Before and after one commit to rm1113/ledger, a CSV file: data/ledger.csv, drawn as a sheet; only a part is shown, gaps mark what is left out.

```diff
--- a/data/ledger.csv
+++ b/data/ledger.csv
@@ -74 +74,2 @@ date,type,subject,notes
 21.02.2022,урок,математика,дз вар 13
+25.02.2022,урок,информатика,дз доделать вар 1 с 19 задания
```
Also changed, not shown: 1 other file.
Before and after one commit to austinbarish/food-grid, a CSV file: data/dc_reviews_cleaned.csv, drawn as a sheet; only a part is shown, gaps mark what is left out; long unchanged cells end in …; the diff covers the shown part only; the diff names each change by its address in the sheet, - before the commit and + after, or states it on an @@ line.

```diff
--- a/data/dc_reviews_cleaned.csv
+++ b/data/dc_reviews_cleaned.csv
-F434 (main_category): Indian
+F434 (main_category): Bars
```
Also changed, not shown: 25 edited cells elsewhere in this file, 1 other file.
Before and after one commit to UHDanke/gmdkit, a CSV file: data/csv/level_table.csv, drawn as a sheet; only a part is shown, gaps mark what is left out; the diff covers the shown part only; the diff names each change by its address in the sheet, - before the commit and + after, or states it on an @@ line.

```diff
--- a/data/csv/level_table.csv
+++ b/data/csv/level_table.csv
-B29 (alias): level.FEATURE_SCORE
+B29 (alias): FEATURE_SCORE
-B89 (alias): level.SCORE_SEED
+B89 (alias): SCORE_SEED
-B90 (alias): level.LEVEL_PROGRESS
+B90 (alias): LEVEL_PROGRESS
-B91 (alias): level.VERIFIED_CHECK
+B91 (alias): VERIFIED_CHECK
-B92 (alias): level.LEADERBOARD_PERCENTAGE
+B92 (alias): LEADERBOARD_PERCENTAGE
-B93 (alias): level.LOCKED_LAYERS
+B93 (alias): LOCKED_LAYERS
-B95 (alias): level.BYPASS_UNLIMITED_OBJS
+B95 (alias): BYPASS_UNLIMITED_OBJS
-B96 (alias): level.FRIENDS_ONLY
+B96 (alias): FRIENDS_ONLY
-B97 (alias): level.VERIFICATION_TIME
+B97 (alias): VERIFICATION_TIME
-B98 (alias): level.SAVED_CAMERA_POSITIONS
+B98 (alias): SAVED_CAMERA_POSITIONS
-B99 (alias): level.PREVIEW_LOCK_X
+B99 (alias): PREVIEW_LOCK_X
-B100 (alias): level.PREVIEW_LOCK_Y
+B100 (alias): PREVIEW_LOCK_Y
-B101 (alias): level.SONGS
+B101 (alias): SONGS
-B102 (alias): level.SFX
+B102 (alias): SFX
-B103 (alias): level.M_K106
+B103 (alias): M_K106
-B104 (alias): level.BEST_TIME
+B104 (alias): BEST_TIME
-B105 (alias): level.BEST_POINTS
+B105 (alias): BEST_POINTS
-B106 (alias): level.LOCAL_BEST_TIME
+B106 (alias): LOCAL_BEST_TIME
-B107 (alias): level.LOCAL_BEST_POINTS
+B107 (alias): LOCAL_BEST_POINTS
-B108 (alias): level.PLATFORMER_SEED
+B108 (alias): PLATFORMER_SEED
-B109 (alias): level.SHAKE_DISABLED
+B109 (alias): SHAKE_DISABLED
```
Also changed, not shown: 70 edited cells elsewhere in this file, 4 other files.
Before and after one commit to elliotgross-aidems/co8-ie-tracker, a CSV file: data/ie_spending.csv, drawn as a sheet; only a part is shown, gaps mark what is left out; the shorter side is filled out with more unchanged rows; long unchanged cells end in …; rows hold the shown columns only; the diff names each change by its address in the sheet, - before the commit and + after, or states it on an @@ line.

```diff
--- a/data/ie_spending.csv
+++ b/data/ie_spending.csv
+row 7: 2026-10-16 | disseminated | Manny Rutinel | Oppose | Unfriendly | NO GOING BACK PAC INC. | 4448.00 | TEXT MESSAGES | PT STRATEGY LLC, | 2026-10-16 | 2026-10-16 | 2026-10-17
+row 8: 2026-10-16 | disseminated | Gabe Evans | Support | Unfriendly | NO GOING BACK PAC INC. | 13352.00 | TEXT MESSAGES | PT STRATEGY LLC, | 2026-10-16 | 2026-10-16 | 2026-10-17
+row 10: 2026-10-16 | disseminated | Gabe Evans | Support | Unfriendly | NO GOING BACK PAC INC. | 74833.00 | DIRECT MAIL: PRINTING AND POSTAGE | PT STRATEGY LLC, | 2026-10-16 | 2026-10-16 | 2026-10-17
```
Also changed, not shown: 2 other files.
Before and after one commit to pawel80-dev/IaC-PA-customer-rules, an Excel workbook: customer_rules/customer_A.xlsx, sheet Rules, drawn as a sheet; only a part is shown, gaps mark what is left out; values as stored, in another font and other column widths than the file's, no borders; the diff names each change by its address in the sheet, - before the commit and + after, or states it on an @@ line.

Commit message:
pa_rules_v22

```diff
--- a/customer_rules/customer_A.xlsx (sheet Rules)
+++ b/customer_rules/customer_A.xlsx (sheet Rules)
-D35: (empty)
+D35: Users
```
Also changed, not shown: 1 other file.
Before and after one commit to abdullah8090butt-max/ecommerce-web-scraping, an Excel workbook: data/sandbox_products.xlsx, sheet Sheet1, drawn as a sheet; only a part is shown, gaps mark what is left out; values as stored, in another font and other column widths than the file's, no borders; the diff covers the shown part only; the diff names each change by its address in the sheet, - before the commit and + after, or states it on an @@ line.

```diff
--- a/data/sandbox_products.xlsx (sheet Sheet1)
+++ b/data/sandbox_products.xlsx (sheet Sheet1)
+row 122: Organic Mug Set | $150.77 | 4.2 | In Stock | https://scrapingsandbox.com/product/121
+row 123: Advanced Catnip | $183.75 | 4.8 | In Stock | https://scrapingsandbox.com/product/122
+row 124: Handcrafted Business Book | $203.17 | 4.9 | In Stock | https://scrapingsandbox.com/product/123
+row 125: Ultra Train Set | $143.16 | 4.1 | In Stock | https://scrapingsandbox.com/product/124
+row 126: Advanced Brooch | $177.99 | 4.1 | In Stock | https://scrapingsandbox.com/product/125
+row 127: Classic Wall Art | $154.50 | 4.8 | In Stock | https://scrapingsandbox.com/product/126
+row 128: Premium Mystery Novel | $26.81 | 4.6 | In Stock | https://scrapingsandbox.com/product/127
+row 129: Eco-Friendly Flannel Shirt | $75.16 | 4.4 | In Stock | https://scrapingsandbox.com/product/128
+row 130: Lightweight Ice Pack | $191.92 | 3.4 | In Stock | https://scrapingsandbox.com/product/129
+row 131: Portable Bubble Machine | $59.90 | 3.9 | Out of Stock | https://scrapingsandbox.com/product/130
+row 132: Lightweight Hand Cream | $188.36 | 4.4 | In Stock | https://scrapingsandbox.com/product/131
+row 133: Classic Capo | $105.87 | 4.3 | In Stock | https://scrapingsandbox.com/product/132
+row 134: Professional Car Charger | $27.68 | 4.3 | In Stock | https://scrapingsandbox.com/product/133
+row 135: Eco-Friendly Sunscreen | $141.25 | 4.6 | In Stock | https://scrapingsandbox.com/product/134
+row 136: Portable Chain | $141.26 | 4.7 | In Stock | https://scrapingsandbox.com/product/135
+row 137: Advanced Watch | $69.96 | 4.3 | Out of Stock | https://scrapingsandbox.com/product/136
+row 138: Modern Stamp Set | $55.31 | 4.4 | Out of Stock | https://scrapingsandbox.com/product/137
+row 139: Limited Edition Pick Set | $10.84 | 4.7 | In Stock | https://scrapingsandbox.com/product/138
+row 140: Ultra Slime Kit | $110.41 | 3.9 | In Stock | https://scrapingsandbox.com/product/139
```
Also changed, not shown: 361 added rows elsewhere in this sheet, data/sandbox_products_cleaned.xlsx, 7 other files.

- - - - -

__Directions__
Copy out every line of the data that includes "Advanced".

__Written solution__
+row 123: Advanced Catnip | $183.75 | 4.8 | In Stock | https://scrapingsandbox.com/product/122
+row 126: Advanced Brooch | $177.99 | 4.1 | In Stock | https://scrapingsandbox.com/product/125
+row 137: Advanced Watch | $69.96 | 4.3 | Out of Stock | https://scrapingsandbox.com/product/136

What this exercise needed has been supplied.